A statement from the Klickitat County Prosecuting Attorney's Office charges the Washington Department of Ecology (DOE) with "collusion" with PacifiCorp over Condit Dam permitting.
Last week, the Prosecuting Attorney's Office released a statement that criticized actions of the state agency in working with Portland-based PacifiCorp, owner of Condit Dam on the White Salmon River.
"After detailed review of the DOE's proposed changes to the state's water quality standards, Klickitat County has concerns regarding the weakening of certain water quality protections," read an excerpt.
According to Tim O'Neill, Klickitat County Prosecuting Attorney, the county's review of public records obtained from DOE "demonstrates that Ecology has failed to conduct the rulemaking process in a fair and equitable manner."
A portion of DOE's draft water quality standards relates to the water quality impacts stemming from the proposed removal of Condit Dam.
"The county believes Ecology allowed a private corporation, PacifiCorp, to influence the rulemaking process to facilitate rule changes that would allow for PacifiCorp to remove Condit Dam by blasting a hole in the dam and releasing approximately 2.4 million cubic yards of sediment into the Lower White Salmon River without appropriate environmental safeguards," O'Neill said. "The Lower White Salmon provides habitat for federally listed endangered species. A basic question that the county has been asking for some time on Condit Dam is whether Ecology's signing of the Condit Dam Settlement Agreement and its dual responsibility as a permitting agency can be carried out in a fair and unbiased manner. Based on the county's review of public records in Ecology's offices, it is clear that Ecology has prejudged the outcome of the Condit Dam project, prejudged the outcome of the SEPA [State Environmental Protection Act] process, and prejudged the outcome of ... related permit processes."
Tom Tebb, water quality section manager from the DOE's regional office in Yakima, explained that DOE was considering a variety of water issues.
"We're revising water quality standards statewide," Tebb said. "Many dams are undergoing FERC [Federal Energy Regulatory Commission] relicensing. We have looked at the dam issue, not just for Condit Dam, but for all the dams in Washington. We recognize these dams will reach the end of their usefulness someday, and we're looking for a way to take them apart in such a way that minimizes water impacts. I know folks will see it differently if they want to, and that's just the way it is."
Tebb added that it's standard for DOE to work with companies to help them reach compliance with regulations.
"What we're trying to do is set up a framework to figure ways to work with them," Tebb explained. "We give folks an opportunity to get the problem fixed. We don't say, `comply by tomorrow or you'll get fined.' We work with them in a constructive way to help them get in compliance. Unfortunately, the Klickitat County Prosecuting Attorney feels we're doing this on the basis of trying to allow Condit to be removed. That's not our intent. Unfortunately, they take personal shots at us. But that's how they want to play the game."
According to O'Neill, DOE records describe the environmental impact of dam removal as "significant acute degradation of water quality over three plus years."
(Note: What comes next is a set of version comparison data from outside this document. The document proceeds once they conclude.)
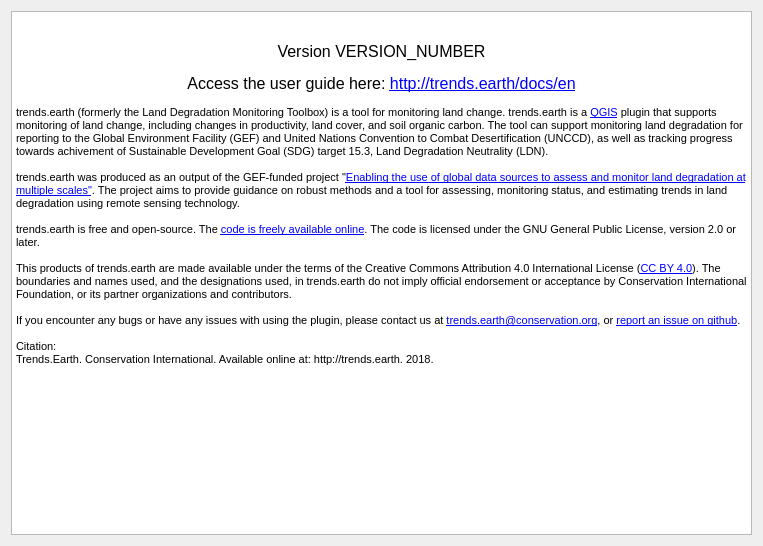
First picture: the form in LDMP/gui/DlgAbout.ui, repository ConservationInternational/trends.earth, before the edit.
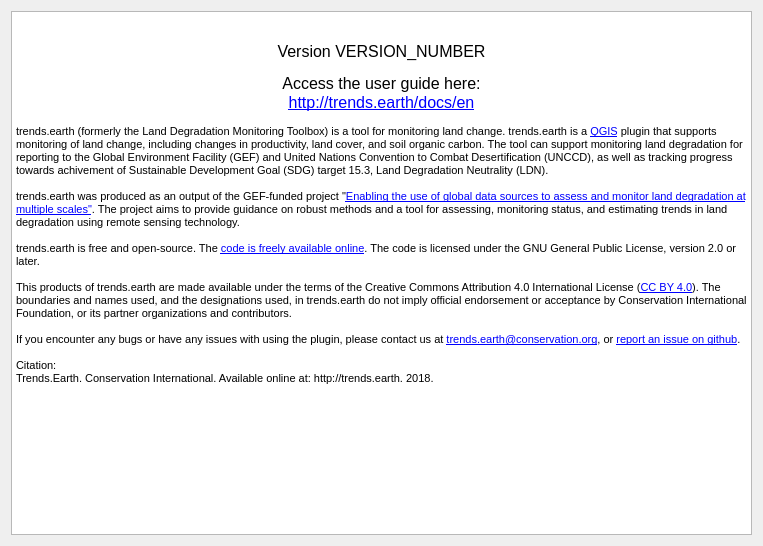
Second picture: the form after the edit. Icons and pictures are not drawn.

Diff of the .ui file:
```diff
--- a/LDMP/gui/DlgAbout.ui
+++ b/LDMP/gui/DlgAbout.ui
@@ -23,12 +23,13 @@
       <string>&lt;!DOCTYPE HTML PUBLIC &quot;-//W3C//DTD HTML 4.0//EN&quot; &quot;http://www.w3.org/TR/REC-html40/strict.dtd&quot;&gt;
 &lt;html&gt;&lt;head&gt;&lt;meta name=&quot;qrichtext&quot; content=&quot;1&quot; /&gt;&lt;style type=&quot;text/css&quot;&gt;
 p, li { white-space: pre-wrap; }
-&lt;/style&gt;&lt;/head&gt;&lt;body style=&quot; font-family:'MS Shell Dlg 2'; font-size:8.25pt; font-weight:400; font-style:normal;&quot;&gt;
+&lt;/style&gt;&lt;/head&gt;&lt;body style=&quot; font-family:'MS Shell Dlg 2'; font-size:7.875pt; font-weight:400; font-style:normal;&quot;&gt;
 &lt;p align=&quot;center&quot; style=&quot; margin-top:0px; margin-bottom:0px; margin-left:0px; margin-right:0px; -qt-block-indent:0; text-indent:0px;&quot;&gt;&lt;img src=&quot;:/plugins/LDMP/icons/trends_earth_logo_bl_small.png&quot; /&gt;&lt;/p&gt;
 &lt;p align=&quot;center&quot; style=&quot;-qt-paragraph-type:empty; margin-top:0px; margin-bottom:0px; margin-left:0px; margin-right:0px; -qt-block-indent:0; text-indent:0px; font-size:8pt;&quot;&gt;&lt;br /&gt;&lt;/p&gt;
 &lt;p align=&quot;center&quot; style=&quot; margin-top:0px; margin-bottom:0px; margin-left:0px; margin-right:0px; -qt-block-indent:0; text-indent:0px;&quot;&gt;&lt;span style=&quot; font-size:12pt;&quot;&gt;Version VERSION_NUMBER&lt;/span&gt;&lt;/p&gt;
 &lt;p align=&quot;center&quot; style=&quot;-qt-paragraph-type:empty; margin-top:0px; margin-bottom:0px; margin-left:0px; margin-right:0px; -qt-block-indent:0; text-indent:0px; font-size:8pt;&quot;&gt;&lt;br /&gt;&lt;/p&gt;
-&lt;p align=&quot;center&quot; style=&quot; margin-top:0px; margin-bottom:0px; margin-left:0px; margin-right:0px; -qt-block-indent:0; text-indent:0px;&quot;&gt;&lt;span style=&quot; font-size:12pt;&quot;&gt;Access the user guide here: &lt;/span&gt;&lt;a href=&quot;http://trends.earth/docs/en&quot;&gt;&lt;span style=&quot; font-size:12pt; text-decoration: underline; color:#0000ff;&quot;&gt;http://trends.earth/docs/en&lt;/span&gt;&lt;/a&gt;&lt;/p&gt;
+&lt;p align=&quot;center&quot; style=&quot; margin-top:0px; margin-bottom:0px; margin-left:0px; margin-right:0px; -qt-block-indent:0; text-indent:0px;&quot;&gt;&lt;span style=&quot; font-size:12pt;&quot;&gt;Access the user guide here:&lt;/span&gt;&lt;/p&gt;
+&lt;p align=&quot;center&quot; style=&quot; margin-top:0px; margin-bottom:0px; margin-left:0px; margin-right:0px; -qt-block-indent:0; text-indent:0px;&quot;&gt;&lt;a href=&quot;http://trends.earth/docs/en&quot;&gt;&lt;span style=&quot; font-size:12pt; text-decoration: underline; color:#0000ff;&quot;&gt;http://trends.earth/docs/en&lt;/span&gt;&lt;/a&gt;&lt;/p&gt;
 &lt;p style=&quot;-qt-paragraph-type:empty; margin-top:0px; margin-bottom:0px; margin-left:0px; margin-right:0px; -qt-block-indent:0; text-indent:0px; font-size:8pt;&quot;&gt;&lt;br /&gt;&lt;/p&gt;
 &lt;p style=&quot; margin-top:0px; margin-bottom:0px; margin-left:0px; margin-right:0px; -qt-block-indent:0; text-indent:0px;&quot;&gt;&lt;span style=&quot; font-size:8pt;&quot;&gt;trends.earth (formerly the Land Degradation Monitoring Toolbox) is a tool for monitoring land change. trends.earth is a &lt;/span&gt;&lt;a href=&quot;http://www.qgis.org&quot;&gt;&lt;span style=&quot; font-size:8pt; text-decoration: underline; color:#0000ff;&quot;&gt;QGIS&lt;/span&gt;&lt;/a&gt;&lt;span style=&quot; font-size:8pt;&quot;&gt; plugin that supports monitoring of land change, including changes in productivity, land cover, and soil organic carbon. The tool can support monitoring land degradation for reporting to the Global Environment Facility (GEF) and United Nations Convention to Combat Desertification (UNCCD), as well as tracking progress towards achivement of Sustainable Development Goal (SDG) target 15.3, Land Degradation Neutrality (LDN).&lt;/span&gt;&lt;/p&gt;
 &lt;p style=&quot;-qt-paragraph-type:empty; margin-top:0px; margin-bottom:0px; margin-left:0px; margin-right:0px; -qt-block-indent:0; text-indent:0px; font-size:8pt;&quot;&gt;&lt;br /&gt;&lt;/p&gt;
```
Tebb saw irony in Klickitat County's position.
"All the other counties in the state are saying we're too stringent, it's too hard to meet water quality standards," Tebb explained. "But we hear Klickitat County saying we're making it too easy."
The county contend that in June 1999, PacifiCorp sent a letter to DOE stating "significant rulemaking actions by Ecology will be necessary to facilitate permitting for Project Removal."
Just seven days later, according to the Prosecuting Attorney's Office, "Ecology's representative responded he had advised the Ecology Water Quality Program `to modify the regulation or adopt a new regulation to accommodate projects such as this one [Condit Dam].' The letter also went on to say that Ecology staff were aware that current regulations might not permit the proposed method of removal. County officials are particularly concerned that the documents clearly show that PacifiCorp's own attorney drafted proposed rule changes, and met with Ecology staff to refine the proposed language," read a portion of the statement from the Prosecuting Attorney's Office.
Tebb rejected the charges.
"It wasn't like we went to PacifiCorp and said, `hey, give us the language you want.' This was a collaborative effort not just with PacifiCorp, but with all the power companies, utilities, public utility districts, and the federal government. We went to them and asked for help in recognizing problems. It's not an easy issue, and our document is not perfect. That's why it's a draft and we're accepting public input."
Tebb invited citizens to make their own decisions about DOE's ongoing water quality revision process.
"Ask us questions, and try to understand we're dealing with major revisions," Tebb said. "The dam issue is a small piece of this process."
The DOE website is: